It wasn’t really necessary to buy a copy of ‘A Century of Local Soccer’ to establish its author, Robbie Rafferty, is an authority on the subject. But I did, and haven’t been disappointed (A Dullaghan)
It wasn’t really necessary to buy a copy of ‘A Century of Local Soccer’ to establish its author, Robbie Rafferty, is an authority on the subject. But I did, and haven’t been disappointed.
In my days sitting behind a desk in this paper’s office, I knew firsthand of Robbie’s contribution to the soccer pages for which sports editor, Gerry Prendergast, was responsible each week. Scorelines and fixtures were forwarded on time, and along with that, there were reports and features, all of them centred on the game as it was played by chaps around town and in outlining districts.
The link was maintained after Gerry passed on the red pen to the McLaughlin boys, Gary and Gavin, and is still there, Caoimhín Reilly now the one to take charge of the copy submitted by this most wonderful of enthusiasts.
The newspaper connection aside, Robbie is a regular on John Murphy’s Saturday afternoon show on Dundalk FM, and here his encyclopaedic knowledge of the game comes into play. I can identify with the teams and players he mentions from the 1950s and ’60s. Bendigo, Ballybarrack, Central, Demesne Celtic, St. Patrick’s and, of course, the team that gave its name to the grounds where most games were played, St. Joseph’s, were the ones I remember best.
Just a few names: the McCoy bothers, Paddy and Jim, the latter better known as ‘Sailor’, the Babe brothers, Larry Conneally, Owenie McGuinness, Tommy Fisher, Eddie McGahon, Paddy Shevlin, Tommy Beattie, Jimmy Martin, Jas Murray, and the big centre-half carrying the same name as the author of the book under review, Robbie Rafferty.
Back then, when sport in its many hues was all that seemed to matter, St. Joseph’s Park was a summer attraction – in the winter, it was next door in Oriel Park. Both were only a stone’s throw from where I first saw the light of day.

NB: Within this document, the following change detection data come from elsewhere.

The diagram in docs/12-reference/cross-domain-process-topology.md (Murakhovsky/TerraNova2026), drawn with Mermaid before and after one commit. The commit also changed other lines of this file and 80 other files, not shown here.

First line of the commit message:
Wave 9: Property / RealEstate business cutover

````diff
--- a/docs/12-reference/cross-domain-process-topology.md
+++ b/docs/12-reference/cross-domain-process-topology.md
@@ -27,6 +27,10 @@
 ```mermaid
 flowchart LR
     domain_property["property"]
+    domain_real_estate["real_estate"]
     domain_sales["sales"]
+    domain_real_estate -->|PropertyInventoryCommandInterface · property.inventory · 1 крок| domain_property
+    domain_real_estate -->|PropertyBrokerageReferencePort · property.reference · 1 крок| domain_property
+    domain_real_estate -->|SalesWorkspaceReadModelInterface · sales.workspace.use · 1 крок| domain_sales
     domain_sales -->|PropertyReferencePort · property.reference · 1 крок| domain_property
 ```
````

How lucky today’s league is to have people of the calibre of Robbie Rafferty and Gussie Hearty working as chairman and secretary, respectively. They belong to a long line of most able administrators, people like Billy Hill, Jimmy Clancy, Paddy McCourt, Alan McComish, Jim Berry, Cathal Mulholland, Aidan Carragher, Matt Scollon and Patsy Bailey, to name but a few. The first-mentioned was in his pomp when I was a youthful follower, and, as they say, he ran a tight ship.

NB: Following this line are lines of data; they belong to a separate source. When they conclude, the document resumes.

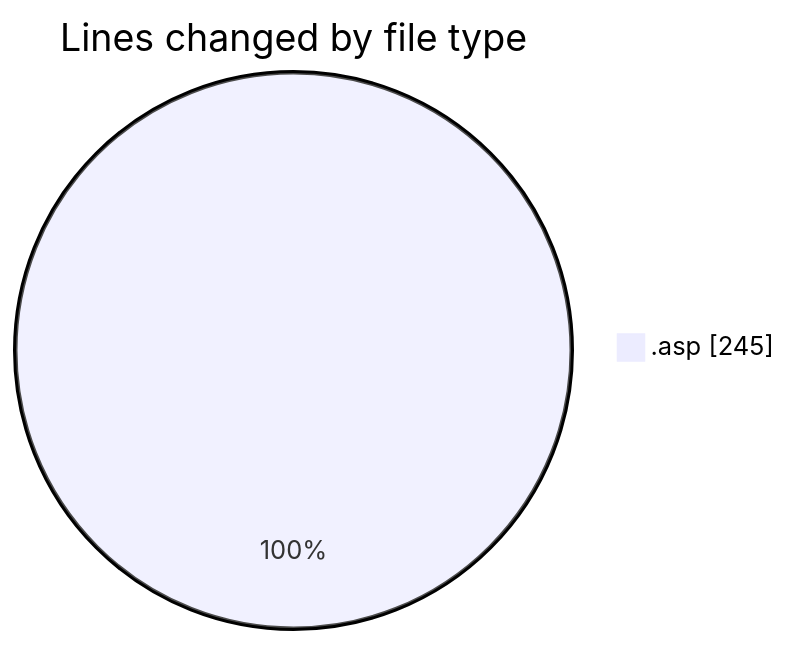
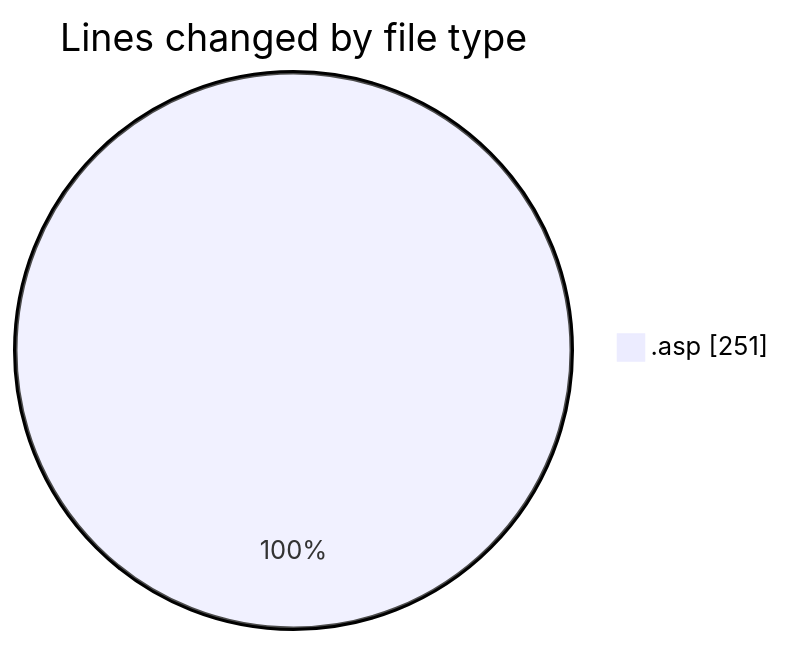
The first of 2 diagrams in 2025-11-15/cdp_aleoudev_fr__workspace_/README.md (julien-gomy/code-tracking), drawn with Mermaid before and after one commit. The commit also changed other lines of this file and 1 other file, not shown here.

````diff
--- a/2025-11-15/cdp_aleoudev_fr__workspace_/README.md
+++ b/2025-11-15/cdp_aleoudev_fr__workspace_/README.md
@@ -22,5 +22,5 @@
 ```mermaid
 pie showData
 title Lines changed by file type
-".asp" : 245
+".asp" : 251
 ```
````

‘Century’ is Rafferty’s third book on the subject, and it contains many interesting facts. Did you know that as many as nine future Internationals cut their teeth in the local league, all of them, bar three, playing for the Republic. Ken Finn lined out for the USA, Frank McCourt with Northern Ireland, and it was on emigrating Down Under that Tom ‘Bunty’ McCabe won eight caps with New Zealand.
A number of local referees saw duty as linesmen on FAI Cup final day – Denis McArdle was the man in the middle for the 1994 meeting of Sligo and Derry, and he also took charge of several Internationals.
I don’t know how long I know Bertie Dullaghan, a Dundalk Gaels colleague of mine. Nigh on 60 years, I’d say, from before we teamed up on the blue-and-whites senior team. And to think in all those years I didn’t know Bert was a poet. And that he played in the Summer League.
Alongside a photo of the Clark Crusaders team that played in the 1969 Cup final is his poem, Football on the Streets.
We always had a tennis ball, or one made out of rags/ We used our coats as goalposts, or sods or paper bags/Some lads were only ‘blaggers’, and some had touches neat/But others downright dirty, playing football in the street.
I saw the time when the publication of such material would have had Bertie up before the Páirc na nGaeil stewards, and it wouldn’t have done Noel Connolly any good to be pictured in a Spurs underage side. Not as stringent in their application of Rule 27, Clan na Gael are unlikely to have hauled Leslie Toal or Fra Byrne over the coals for playing with PJ Carrolls FC.
Along with a plethora of photos, recent and from as far back as 1919, ‘A Century of Local Soccer’ has lots of stories and no shortage of stats. Robbie Rafferty can be proud to have brought up the hat-trick.